Duke University Bioengineers Detect Pre-Cancerous Colon Cells with Light
Earlier this year, bioengineers at Duke University found that light sensors can detect esophageal cancer. They have now found that the same light sensors can also detect pre-cancerous cells in the colon, according to a Duke University Pratt School of Engineering news release.
Instead of taking random tissue samples, physicians use an endoscope from which short bursts of light search areas suspected of having pre-cancerous cells. When the light hits the tissue, it scatters, and physicians can look for abnormalities to detect dysplasia.

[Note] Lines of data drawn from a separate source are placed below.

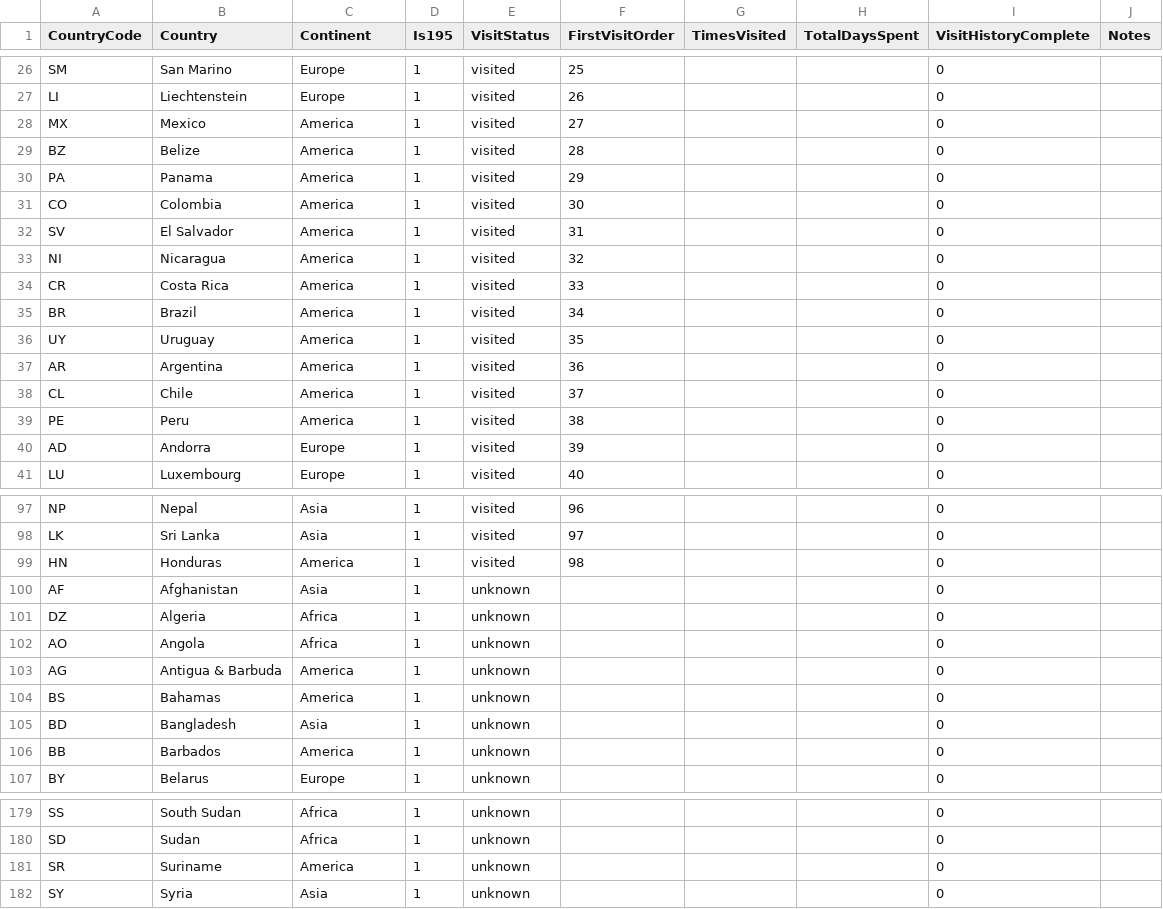
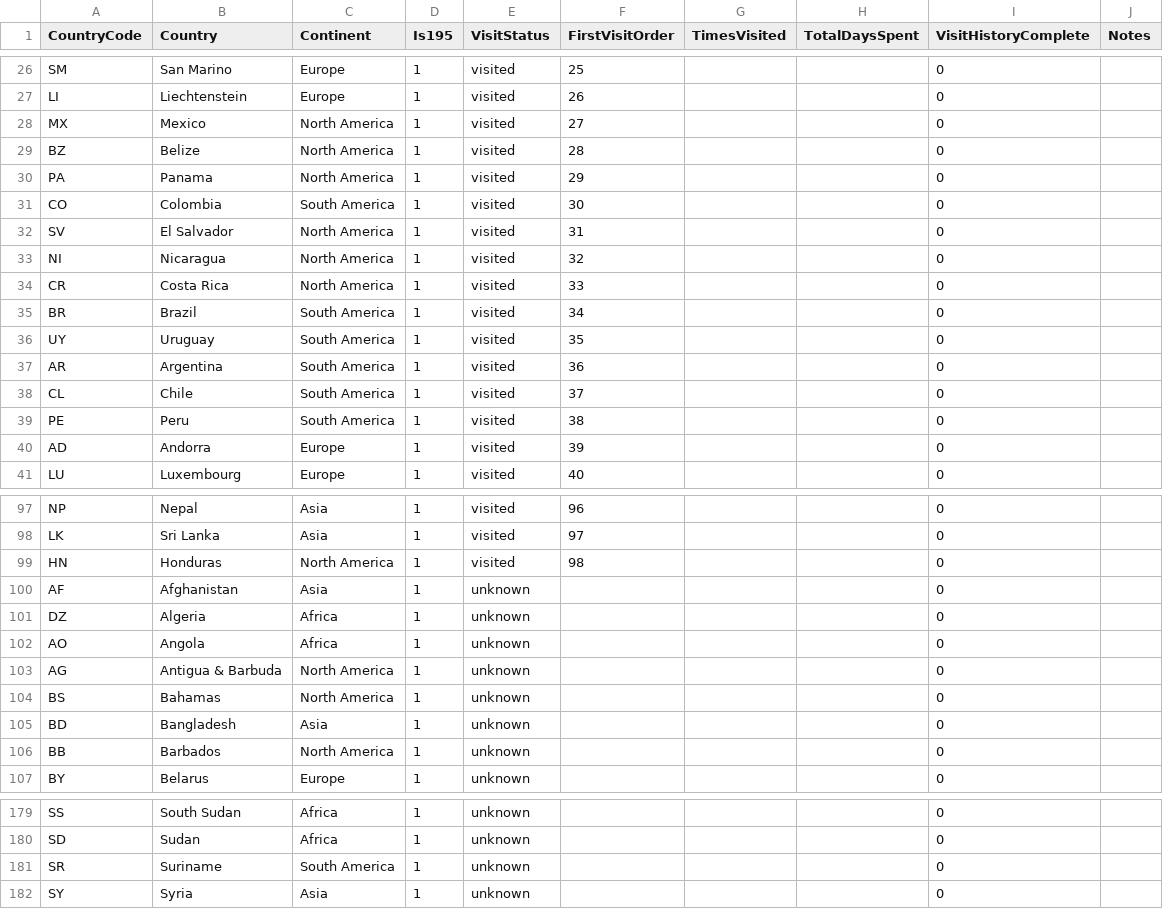
Before and after one commit to MelvinLecoy/MyMap, a CSV file: data/countries.csv, drawn as a sheet; only a part is shown, gaps mark what is left out; the diff covers the shown part only.

Commit message:
Split country continents into North and South America

```diff
--- a/data/countries.csv
+++ b/data/countries.csv
@@ -27,14 +27,14 @@ SM,San Marino,Europe,1,visited,25,,,0,
 LI,Liechtenstein,Europe,1,visited,26,,,0,
-MX,Mexico,America,1,visited,27,,,0,
-BZ,Belize,America,1,visited,28,,,0,
-PA,Panama,America,1,visited,29,,,0,
-CO,Colombia,America,1,visited,30,,,0,
-SV,El Salvador,America,1,visited,31,,,0,
-NI,Nicaragua,America,1,visited,32,,,0,
-CR,Costa Rica,America,1,visited,33,,,0,
-BR,Brazil,America,1,visited,34,,,0,
-UY,Uruguay,America,1,visited,35,,,0,
-AR,Argentina,America,1,visited,36,,,0,
-CL,Chile,America,1,visited,37,,,0,
-PE,Peru,America,1,visited,38,,,0,
+MX,Mexico,North America,1,visited,27,,,0,
+BZ,Belize,North America,1,visited,28,,,0,
+PA,Panama,North America,1,visited,29,,,0,
+CO,Colombia,South America,1,visited,30,,,0,
+SV,El Salvador,North America,1,visited,31,,,0,
+NI,Nicaragua,North America,1,visited,32,,,0,
+CR,Costa Rica,North America,1,visited,33,,,0,
+BR,Brazil,South America,1,visited,34,,,0,
+UY,Uruguay,South America,1,visited,35,,,0,
+AR,Argentina,South America,1,visited,36,,,0,
+CL,Chile,South America,1,visited,37,,,0,
+PE,Peru,South America,1,visited,38,,,0,
 AD,Andorra,Europe,1,visited,39,,,0,
@@ -98,3 +98,3 @@ NP,Nepal,Asia,1,visited,96,,,0,
 LK,Sri Lanka,Asia,1,visited,97,,,0,
-HN,Honduras,America,1,visited,98,,,0,
+HN,Honduras,North America,1,visited,98,,,0,
 AF,Afghanistan,Asia,1,unknown,,,,0,
@@ -102,6 +102,6 @@ DZ,Algeria,Africa,1,unknown,,,,0,
 AO,Angola,Africa,1,unknown,,,,0,
-AG,Antigua & Barbuda,America,1,unknown,,,,0,
-BS,Bahamas,America,1,unknown,,,,0,
+AG,Antigua & Barbuda,North America,1,unknown,,,,0,
+BS,Bahamas,North America,1,unknown,,,,0,
 BD,Bangladesh,Asia,1,unknown,,,,0,
-BB,Barbados,America,1,unknown,,,,0,
+BB,Barbados,North America,1,unknown,,,,0,
 BY,Belarus,Europe,1,unknown,,,,0,
@@ -180,3 +180,3 @@ SS,South Sudan,Africa,1,unknown,,,,0,
 SD,Sudan,Africa,1,unknown,,,,0,
-SR,Suriname,America,1,unknown,,,,0,
+SR,Suriname,South America,1,unknown,,,,0,
 SY,Syria,Asia,1,unknown,,,,0,
```
Also changed, not shown: 18 edited cells elsewhere in this file, data/templates/countries-template.csv, 1 other file.
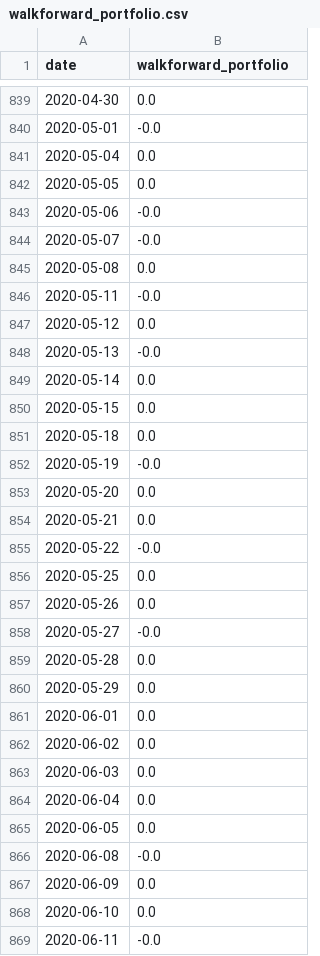
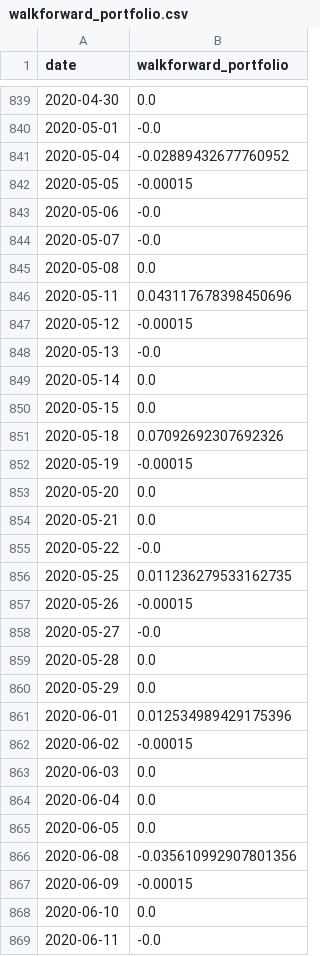
Before and after one commit to f20230152/cand-project-2, a CSV file: outputs/walkforward_portfolio.csv, drawn as a sheet; only a part is shown, gaps mark what is left out; the diff covers the shown part only.

```diff
--- a/outputs/walkforward_portfolio.csv
+++ b/outputs/walkforward_portfolio.csv
@@ -840,4 +840,4 @@ date,walkforward_portfolio
 2020-05-01,-0.0
-2020-05-04,0.0
-2020-05-05,0.0
+2020-05-04,-0.02889432677760952
+2020-05-05,-0.00015
 2020-05-06,-0.0
@@ -845,4 +845,4 @@ date,walkforward_portfolio
 2020-05-08,0.0
-2020-05-11,-0.0
-2020-05-12,0.0
+2020-05-11,0.043117678398450696
+2020-05-12,-0.00015
 2020-05-13,-0.0
@@ -850,4 +850,4 @@ date,walkforward_portfolio
 2020-05-15,0.0
-2020-05-18,0.0
-2020-05-19,-0.0
+2020-05-18,0.07092692307692326
+2020-05-19,-0.00015
 2020-05-20,0.0
@@ -855,4 +855,4 @@ date,walkforward_portfolio
 2020-05-22,-0.0
-2020-05-25,0.0
-2020-05-26,0.0
+2020-05-25,0.011236279533162735
+2020-05-26,-0.00015
 2020-05-27,-0.0
@@ -860,4 +860,4 @@ date,walkforward_portfolio
 2020-05-29,0.0
-2020-06-01,0.0
-2020-06-02,0.0
+2020-06-01,0.012534989429175396
+2020-06-02,-0.00015
 2020-06-03,0.0
@@ -865,4 +865,4 @@ date,walkforward_portfolio
 2020-06-05,0.0
-2020-06-08,-0.0
-2020-06-09,0.0
+2020-06-08,-0.035610992907801356
+2020-06-09,-0.00015
 2020-06-10,0.0
```
Also changed, not shown: 164 edited cells elsewhere in this file, outputs/rebalance_details.csv, outputs/survival/feature_blended_pnl.csv, 16 other files.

The team has developed a technology called angle-resolved low coherence interferometry which shines light into a cell. Sensors capture and analyze the reflected light. The technology separates the patterns of the nucleus from other parts of the cell and can provide representations of shape changes.
In a clinical study, the system was 85 percent accurate when compared to pathological findings. The system was 86 percent accurate for pinpointing Barrett's esophagus.
Related Articles about Colon Cancer:
40% of Medicare Cancer Screenings Are "Medically Unnecessary"
Women Can Wait Longer Than Men to Start Colonoscopies, Study Finds
Poll Finds Low Follow-up Screening Rates for Colon Cancer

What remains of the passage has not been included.